Data items:
··········

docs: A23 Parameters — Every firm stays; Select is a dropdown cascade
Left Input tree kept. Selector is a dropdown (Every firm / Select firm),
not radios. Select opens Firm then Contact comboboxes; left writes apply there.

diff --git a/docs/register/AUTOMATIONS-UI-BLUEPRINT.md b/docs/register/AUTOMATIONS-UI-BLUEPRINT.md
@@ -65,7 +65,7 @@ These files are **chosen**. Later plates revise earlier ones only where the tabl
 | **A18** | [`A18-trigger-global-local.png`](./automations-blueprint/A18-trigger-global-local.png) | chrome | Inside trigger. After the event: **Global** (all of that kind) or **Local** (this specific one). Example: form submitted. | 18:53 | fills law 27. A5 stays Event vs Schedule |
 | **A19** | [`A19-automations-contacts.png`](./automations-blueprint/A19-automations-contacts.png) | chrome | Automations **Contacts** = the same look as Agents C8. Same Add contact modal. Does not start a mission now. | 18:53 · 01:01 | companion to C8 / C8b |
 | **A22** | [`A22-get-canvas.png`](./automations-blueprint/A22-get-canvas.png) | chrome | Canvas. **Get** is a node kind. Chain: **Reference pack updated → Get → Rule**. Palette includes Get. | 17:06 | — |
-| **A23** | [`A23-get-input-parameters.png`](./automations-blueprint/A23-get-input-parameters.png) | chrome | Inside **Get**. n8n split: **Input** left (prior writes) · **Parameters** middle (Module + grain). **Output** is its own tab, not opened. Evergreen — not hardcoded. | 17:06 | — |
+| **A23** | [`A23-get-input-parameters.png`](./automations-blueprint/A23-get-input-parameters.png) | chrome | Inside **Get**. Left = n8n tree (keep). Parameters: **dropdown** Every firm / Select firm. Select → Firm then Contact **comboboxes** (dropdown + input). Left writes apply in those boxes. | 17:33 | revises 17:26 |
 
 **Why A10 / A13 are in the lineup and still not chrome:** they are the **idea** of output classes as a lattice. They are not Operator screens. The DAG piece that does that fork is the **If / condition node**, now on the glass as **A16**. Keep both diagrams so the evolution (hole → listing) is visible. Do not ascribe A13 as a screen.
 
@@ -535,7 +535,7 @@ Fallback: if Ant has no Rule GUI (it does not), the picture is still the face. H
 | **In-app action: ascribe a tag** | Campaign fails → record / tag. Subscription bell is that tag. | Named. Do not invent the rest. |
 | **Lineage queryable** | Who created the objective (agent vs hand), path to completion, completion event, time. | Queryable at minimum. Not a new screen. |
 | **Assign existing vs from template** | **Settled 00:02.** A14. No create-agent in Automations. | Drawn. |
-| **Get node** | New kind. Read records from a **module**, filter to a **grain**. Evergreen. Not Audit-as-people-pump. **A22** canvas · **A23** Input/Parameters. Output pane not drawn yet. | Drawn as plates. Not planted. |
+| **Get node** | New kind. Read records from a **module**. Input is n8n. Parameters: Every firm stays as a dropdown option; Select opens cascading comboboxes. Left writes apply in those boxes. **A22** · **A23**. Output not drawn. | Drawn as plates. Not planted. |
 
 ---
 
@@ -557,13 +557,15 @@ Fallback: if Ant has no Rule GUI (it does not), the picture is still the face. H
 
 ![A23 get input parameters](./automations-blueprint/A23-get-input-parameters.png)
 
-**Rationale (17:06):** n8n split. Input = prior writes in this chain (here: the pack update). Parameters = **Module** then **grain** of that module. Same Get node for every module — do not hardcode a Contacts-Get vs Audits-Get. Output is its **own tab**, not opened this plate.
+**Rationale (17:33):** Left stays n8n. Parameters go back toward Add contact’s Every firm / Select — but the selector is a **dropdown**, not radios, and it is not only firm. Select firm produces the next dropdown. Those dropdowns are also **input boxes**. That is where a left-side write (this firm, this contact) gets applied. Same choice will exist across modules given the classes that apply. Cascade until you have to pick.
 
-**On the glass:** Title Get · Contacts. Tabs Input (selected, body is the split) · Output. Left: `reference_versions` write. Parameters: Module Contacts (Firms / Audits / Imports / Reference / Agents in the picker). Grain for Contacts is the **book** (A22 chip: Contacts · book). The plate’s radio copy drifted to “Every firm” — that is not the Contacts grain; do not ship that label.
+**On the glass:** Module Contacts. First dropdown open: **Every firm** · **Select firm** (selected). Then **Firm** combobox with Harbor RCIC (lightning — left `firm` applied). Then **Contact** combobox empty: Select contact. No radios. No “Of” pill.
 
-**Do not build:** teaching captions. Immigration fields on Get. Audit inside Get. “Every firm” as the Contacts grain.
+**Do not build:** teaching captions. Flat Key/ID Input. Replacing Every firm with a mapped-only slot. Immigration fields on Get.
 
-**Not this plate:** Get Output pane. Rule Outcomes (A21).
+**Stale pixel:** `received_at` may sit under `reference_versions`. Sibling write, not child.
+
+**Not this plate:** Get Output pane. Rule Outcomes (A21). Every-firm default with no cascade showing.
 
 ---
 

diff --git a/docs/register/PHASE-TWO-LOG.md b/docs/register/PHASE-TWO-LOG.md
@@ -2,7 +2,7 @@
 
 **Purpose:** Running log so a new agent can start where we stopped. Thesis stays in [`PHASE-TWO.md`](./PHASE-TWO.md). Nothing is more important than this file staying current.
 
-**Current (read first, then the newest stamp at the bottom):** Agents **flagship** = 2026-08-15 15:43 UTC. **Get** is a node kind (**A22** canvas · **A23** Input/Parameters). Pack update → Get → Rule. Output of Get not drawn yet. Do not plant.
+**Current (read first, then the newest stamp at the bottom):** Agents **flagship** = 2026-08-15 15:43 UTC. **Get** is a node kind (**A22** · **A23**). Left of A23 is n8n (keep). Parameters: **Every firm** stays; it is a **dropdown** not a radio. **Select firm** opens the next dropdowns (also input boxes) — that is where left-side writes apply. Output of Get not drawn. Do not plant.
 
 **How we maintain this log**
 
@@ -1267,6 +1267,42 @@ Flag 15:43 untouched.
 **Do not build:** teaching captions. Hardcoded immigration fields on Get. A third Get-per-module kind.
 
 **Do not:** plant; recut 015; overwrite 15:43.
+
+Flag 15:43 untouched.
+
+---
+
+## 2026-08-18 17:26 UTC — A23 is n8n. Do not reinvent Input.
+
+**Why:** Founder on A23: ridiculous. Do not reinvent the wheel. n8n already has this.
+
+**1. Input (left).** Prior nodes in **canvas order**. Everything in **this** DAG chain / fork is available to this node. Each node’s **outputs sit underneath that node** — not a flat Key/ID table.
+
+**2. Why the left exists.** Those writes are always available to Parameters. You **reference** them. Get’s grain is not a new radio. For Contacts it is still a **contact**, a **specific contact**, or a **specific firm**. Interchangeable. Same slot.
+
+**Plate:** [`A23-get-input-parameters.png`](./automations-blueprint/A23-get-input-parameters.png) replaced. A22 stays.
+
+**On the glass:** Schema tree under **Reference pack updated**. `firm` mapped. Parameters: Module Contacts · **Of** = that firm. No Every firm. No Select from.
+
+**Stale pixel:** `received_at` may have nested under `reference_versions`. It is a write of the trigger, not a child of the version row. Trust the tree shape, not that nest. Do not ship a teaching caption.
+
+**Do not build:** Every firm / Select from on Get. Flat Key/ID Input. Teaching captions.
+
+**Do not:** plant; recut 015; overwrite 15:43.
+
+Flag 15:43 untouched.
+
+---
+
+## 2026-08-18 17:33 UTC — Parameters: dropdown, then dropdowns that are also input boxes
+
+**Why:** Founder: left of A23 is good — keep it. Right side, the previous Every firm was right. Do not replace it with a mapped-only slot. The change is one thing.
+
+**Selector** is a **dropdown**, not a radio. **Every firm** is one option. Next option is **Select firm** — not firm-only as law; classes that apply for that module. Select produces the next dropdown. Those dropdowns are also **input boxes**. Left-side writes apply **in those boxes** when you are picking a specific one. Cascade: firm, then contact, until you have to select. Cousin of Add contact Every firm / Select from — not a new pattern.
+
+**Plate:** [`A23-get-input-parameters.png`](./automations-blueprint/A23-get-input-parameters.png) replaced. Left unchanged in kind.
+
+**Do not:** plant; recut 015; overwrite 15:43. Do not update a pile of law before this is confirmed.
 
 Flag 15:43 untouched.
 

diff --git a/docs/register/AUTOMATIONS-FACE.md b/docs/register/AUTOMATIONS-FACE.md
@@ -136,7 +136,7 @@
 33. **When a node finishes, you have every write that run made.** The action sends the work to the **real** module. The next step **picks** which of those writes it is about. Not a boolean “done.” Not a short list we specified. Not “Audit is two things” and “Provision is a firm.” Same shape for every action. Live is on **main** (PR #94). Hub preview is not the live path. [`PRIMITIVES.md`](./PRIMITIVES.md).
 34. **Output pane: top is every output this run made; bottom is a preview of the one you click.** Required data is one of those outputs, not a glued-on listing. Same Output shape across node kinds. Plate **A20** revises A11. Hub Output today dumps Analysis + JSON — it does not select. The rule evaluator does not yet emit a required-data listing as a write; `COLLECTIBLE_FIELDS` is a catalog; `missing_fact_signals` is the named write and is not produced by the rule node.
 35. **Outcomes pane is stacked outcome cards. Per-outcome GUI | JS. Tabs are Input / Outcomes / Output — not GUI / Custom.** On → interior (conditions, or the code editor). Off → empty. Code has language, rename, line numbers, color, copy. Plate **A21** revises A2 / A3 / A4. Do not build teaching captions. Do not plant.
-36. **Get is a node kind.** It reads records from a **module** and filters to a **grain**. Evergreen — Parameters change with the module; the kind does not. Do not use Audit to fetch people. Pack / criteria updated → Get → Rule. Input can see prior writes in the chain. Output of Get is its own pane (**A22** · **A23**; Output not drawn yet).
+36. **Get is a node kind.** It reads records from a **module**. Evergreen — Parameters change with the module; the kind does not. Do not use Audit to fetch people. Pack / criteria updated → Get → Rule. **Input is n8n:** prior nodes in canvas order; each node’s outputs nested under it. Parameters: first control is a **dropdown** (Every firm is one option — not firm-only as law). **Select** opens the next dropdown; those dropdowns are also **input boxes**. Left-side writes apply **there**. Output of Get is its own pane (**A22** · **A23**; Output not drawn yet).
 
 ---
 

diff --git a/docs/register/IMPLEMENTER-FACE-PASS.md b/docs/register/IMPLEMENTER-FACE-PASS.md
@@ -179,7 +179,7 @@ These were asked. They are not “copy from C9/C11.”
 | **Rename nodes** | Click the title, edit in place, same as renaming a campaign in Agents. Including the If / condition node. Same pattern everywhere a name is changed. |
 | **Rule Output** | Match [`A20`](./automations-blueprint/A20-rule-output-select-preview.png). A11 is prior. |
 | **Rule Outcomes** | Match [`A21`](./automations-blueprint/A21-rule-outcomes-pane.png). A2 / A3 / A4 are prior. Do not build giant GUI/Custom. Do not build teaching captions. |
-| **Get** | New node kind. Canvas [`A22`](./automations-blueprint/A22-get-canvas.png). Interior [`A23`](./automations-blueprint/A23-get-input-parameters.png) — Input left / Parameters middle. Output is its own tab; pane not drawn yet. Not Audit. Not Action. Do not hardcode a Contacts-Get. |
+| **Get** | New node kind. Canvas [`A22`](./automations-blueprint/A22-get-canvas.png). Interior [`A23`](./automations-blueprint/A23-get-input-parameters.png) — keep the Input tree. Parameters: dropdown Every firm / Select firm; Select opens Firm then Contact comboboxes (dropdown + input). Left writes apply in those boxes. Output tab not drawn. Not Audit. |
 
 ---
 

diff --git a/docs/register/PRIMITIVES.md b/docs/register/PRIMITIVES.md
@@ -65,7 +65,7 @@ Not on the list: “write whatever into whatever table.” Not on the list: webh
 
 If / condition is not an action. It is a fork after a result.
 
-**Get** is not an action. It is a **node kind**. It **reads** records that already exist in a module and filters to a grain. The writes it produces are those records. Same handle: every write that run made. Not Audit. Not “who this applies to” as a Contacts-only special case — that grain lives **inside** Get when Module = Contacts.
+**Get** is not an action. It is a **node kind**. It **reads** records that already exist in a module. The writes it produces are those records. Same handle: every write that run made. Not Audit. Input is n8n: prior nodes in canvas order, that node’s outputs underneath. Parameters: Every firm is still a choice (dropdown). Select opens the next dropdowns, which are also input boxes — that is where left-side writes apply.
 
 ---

··········

» **Your objective**
From the records above, copy every line that holds the word "overwrite".

» **Exercise answer**
 **Do not:** plant; recut 015; overwrite 15:43.
+**Do not:** plant; recut 015; overwrite 15:43.
+**Do not:** plant; recut 015; overwrite 15:43. Do not update a pile of law before this is confirmed.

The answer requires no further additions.